* [TO DO] What you give back should match the records word for word.

Web page revision data
◆ ◆ ◆ ◆
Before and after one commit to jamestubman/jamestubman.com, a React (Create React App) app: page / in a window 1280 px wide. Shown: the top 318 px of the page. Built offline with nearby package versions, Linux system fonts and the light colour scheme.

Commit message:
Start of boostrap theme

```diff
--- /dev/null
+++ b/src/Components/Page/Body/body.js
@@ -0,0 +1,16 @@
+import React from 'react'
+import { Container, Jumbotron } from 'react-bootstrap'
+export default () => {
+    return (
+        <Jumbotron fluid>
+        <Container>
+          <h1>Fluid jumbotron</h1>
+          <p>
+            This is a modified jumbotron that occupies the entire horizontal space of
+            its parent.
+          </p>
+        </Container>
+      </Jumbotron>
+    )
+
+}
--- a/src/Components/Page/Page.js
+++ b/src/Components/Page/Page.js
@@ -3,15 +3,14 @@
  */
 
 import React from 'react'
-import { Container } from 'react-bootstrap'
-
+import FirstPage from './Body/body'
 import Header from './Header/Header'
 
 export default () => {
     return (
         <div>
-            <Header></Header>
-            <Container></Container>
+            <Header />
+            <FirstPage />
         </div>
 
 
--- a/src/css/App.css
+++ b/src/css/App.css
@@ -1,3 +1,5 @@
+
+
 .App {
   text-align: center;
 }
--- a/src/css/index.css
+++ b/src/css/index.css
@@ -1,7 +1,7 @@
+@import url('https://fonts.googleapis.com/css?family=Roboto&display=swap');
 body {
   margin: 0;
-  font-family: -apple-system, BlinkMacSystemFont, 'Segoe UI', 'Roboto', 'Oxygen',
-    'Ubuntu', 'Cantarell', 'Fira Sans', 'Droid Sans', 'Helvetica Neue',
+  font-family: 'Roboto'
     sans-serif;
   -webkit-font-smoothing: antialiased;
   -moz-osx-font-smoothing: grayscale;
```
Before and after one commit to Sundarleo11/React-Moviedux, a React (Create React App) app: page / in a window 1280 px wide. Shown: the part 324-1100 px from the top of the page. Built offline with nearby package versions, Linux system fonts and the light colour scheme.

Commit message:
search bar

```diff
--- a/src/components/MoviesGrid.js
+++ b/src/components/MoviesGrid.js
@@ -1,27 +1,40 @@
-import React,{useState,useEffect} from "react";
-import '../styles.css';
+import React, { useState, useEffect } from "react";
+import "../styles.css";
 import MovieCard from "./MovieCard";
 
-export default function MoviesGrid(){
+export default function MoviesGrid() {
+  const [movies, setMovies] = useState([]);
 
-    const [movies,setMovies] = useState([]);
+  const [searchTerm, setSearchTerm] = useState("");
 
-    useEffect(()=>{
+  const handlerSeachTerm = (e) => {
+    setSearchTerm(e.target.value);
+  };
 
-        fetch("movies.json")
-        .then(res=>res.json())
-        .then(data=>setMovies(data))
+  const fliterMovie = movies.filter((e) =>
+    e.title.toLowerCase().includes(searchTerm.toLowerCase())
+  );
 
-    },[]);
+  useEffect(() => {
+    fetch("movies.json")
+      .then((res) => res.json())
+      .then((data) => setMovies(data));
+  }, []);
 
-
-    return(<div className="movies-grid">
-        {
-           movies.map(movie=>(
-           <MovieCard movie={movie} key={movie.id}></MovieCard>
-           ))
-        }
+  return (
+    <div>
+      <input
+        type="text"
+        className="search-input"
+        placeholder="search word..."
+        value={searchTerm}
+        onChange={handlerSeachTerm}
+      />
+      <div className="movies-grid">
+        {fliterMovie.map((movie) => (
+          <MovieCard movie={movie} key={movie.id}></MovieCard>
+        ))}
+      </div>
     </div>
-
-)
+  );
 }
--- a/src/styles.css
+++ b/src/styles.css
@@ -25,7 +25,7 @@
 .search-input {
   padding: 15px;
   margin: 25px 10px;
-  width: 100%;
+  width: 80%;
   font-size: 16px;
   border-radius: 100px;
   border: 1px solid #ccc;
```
◆ ◆ ◆ ◆
* [ANSWER SPACE]
Before and after one commit to jamestubman/jamestubman.com, a React (Create React App) app: page / in a window 1280 px wide. Shown: the top 318 px of the page. Built offline with nearby package versions, Linux system fonts and the light colour scheme.

Commit message:
Start of boostrap theme

```diff
--- /dev/null
+++ b/src/Components/Page/Body/body.js
@@ -0,0 +1,16 @@
+import React from 'react'
+import { Container, Jumbotron } from 'react-bootstrap'
+export default () => {
+    return (
+        <Jumbotron fluid>
+        <Container>
+          <h1>Fluid jumbotron</h1>
+          <p>
+            This is a modified jumbotron that occupies the entire horizontal space of
+            its parent.
+          </p>
+        </Container>
+      </Jumbotron>
+    )
+
+}
--- a/src/Components/Page/Page.js
+++ b/src/Components/Page/Page.js
@@ -3,15 +3,14 @@
  */
 
 import React from 'react'
-import { Container } from 'react-bootstrap'
-
+import FirstPage from './Body/body'
 import Header from './Header/Header'
 
 export default () => {
     return (
         <div>
-            <Header></Header>
-            <Container></Container>
+            <Header />
+            <FirstPage />
         </div>
 
 
--- a/src/css/App.css
+++ b/src/css/App.css
@@ -1,3 +1,5 @@
+
+
 .App {
   text-align: center;
 }
--- a/src/css/index.css
+++ b/src/css/index.css
@@ -1,7 +1,7 @@
+@import url('https://fonts.googleapis.com/css?family=Roboto&display=swap');
 body {
   margin: 0;
-  font-family: -apple-system, BlinkMacSystemFont, 'Segoe UI', 'Roboto', 'Oxygen',
-    'Ubuntu', 'Cantarell', 'Fira Sans', 'Droid Sans', 'Helvetica Neue',
+  font-family: 'Roboto'
     sans-serif;
   -webkit-font-smoothing: antialiased;
   -moz-osx-font-smoothing: grayscale;
```
Before and after one commit to Sundarleo11/React-Moviedux, a React (Create React App) app: page / in a window 1280 px wide. Shown: the part 324-1100 px from the top of the page. Built offline with nearby package versions, Linux system fonts and the light colour scheme.

Commit message:
search bar

```diff
--- a/src/components/MoviesGrid.js
+++ b/src/components/MoviesGrid.js
@@ -1,27 +1,40 @@
-import React,{useState,useEffect} from "react";
-import '../styles.css';
+import React, { useState, useEffect } from "react";
+import "../styles.css";
 import MovieCard from "./MovieCard";
 
-export default function MoviesGrid(){
+export default function MoviesGrid() {
+  const [movies, setMovies] = useState([]);
 
-    const [movies,setMovies] = useState([]);
+  const [searchTerm, setSearchTerm] = useState("");
 
-    useEffect(()=>{
+  const handlerSeachTerm = (e) => {
+    setSearchTerm(e.target.value);
+  };
 
-        fetch("movies.json")
-        .then(res=>res.json())
-        .then(data=>setMovies(data))
+  const fliterMovie = movies.filter((e) =>
+    e.title.toLowerCase().includes(searchTerm.toLowerCase())
+  );
 
-    },[]);
+  useEffect(() => {
+    fetch("movies.json")
+      .then((res) => res.json())
+      .then((data) => setMovies(data));
+  }, []);
 
-
-    return(<div className="movies-grid">
-        {
-           movies.map(movie=>(
-           <MovieCard movie={movie} key={movie.id}></MovieCard>
-           ))
-        }
+  return (
+    <div>
+      <input
+        type="text"
+        className="search-input"
+        placeholder="search word..."
+        value={searchTerm}
+        onChange={handlerSeachTerm}
+      />
+      <div className="movies-grid">
+        {fliterMovie.map((movie) => (
+          <MovieCard movie={movie} key={movie.id}></MovieCard>
+        ))}
+      </div>
     </div>
-
-)
+  );
 }
--- a/src/styles.css
+++ b/src/styles.css
@@ -25,7 +25,7 @@
 .search-input {
   padding: 15px;
   margin: 25px 10px;
-  width: 100%;
+  width: 80%;
   font-size: 16px;
   border-radius: 100px;
   border: 1px solid #ccc;
```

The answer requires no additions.